A screaming baby is a pretty good sign something is wrong, but at the same time it is a fairly arbitrary measure. Where is the pain? How bad is it? Is this medicine working? Answer me! Scientists at the University of Oxford have been working on a more precise way of doing things, using brainwave recordings to uncover a signature that appears indicative of infant pain, which can then help gauge infant response to pain relief.

Pediatricians do have ways of assessing infant pain, but these are inexact. Because they obviously cannot speak, babies don't use words or numbers to rate pain in the way a more mature person could. So doctors instead go by facial expressions and heart rates to determine the childrens' level of suffering.

In search of a clearer metric, the Oxford researchers studied the brain activity of 18 infants as they underwent a heel-lance procedure for blood-screening. They did this through the use of electroencephalographic (EEG) recordings, which is a non-invasive method that places electrodes on the scalp to measure electrical signals emitted from the brain.

The team wound up with what it said was an EEG signature that represented pain, which they then validated through four additional studies involving a further 72 babies. This signature seemed to match up with conventional methods of pain-measuring, such as facial grimacing. It also proved to be distinct from the brain signals emitted in response to other stimuli, like sounds and flashing lights.

What's more, when a local anesthetic was applied to the babies' skin, the signals were reduced. This suggests that the approach can be used to test the effectiveness of pain-relieving drugs in infants. This is particularly important because measuring dosages for infants, who metabolize drugs differently than adults, can be problematic.

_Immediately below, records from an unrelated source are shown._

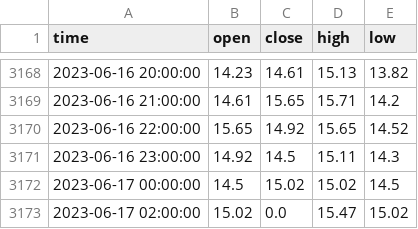
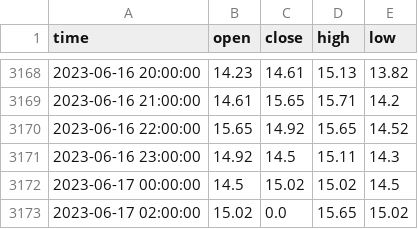
Before and after one commit to gioinocente/SteamMarketCandlestick, a CSV file: data.csv, drawn as a sheet; only a part is shown, gaps mark what is left out.

```diff
--- a/data.csv
+++ b/data.csv
@@ -3172,2 +3172,2 @@ time,open,close,high,low
 2023-06-17 00:00:00,14.5,15.02,15.02,14.5
-2023-06-17 02:00:00,15.02,0.0,15.47,15.02
+2023-06-17 02:00:00,15.02,0.0,15.65,15.02
```
Also changed, not shown: 1 other file.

With further development, the researchers hope that the approach can be refined and used for individual pain assessments. Rebecca Slater, one of the authors of the study, says that babies in neonatal units each undergo 10 or 12 painful procedures on average, so boosting the effectiveness of pain relief in those circumstance would be an important step forward.

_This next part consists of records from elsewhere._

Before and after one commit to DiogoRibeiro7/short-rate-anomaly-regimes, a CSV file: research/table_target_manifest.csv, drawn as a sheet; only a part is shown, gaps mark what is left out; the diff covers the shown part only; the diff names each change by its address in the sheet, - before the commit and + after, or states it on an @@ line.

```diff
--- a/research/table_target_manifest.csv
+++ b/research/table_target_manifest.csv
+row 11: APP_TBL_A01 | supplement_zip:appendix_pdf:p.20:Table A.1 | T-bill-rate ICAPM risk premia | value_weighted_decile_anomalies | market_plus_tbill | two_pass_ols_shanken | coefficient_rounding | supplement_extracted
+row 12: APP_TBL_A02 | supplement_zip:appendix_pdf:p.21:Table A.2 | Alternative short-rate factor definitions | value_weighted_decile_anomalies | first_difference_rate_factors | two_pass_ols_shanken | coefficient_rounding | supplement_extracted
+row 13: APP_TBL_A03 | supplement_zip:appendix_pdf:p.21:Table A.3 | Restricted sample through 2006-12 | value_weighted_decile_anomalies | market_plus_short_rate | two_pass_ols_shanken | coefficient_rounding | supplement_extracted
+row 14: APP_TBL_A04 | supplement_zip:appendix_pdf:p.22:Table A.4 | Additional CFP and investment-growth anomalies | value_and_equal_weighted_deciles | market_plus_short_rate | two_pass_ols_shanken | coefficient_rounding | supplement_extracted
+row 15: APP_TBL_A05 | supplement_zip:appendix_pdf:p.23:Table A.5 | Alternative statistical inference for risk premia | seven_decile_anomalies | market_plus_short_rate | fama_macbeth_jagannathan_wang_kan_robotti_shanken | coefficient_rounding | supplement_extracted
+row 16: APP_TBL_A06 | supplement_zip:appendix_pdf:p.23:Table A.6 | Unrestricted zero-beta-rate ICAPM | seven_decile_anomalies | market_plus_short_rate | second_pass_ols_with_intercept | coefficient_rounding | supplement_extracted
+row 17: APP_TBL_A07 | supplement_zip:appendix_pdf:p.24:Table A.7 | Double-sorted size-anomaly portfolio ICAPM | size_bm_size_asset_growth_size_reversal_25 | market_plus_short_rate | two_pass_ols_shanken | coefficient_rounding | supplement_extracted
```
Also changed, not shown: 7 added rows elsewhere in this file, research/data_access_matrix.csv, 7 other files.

You can hear from Slater in the video below, while the research was published in the journal Science Translational Medicine.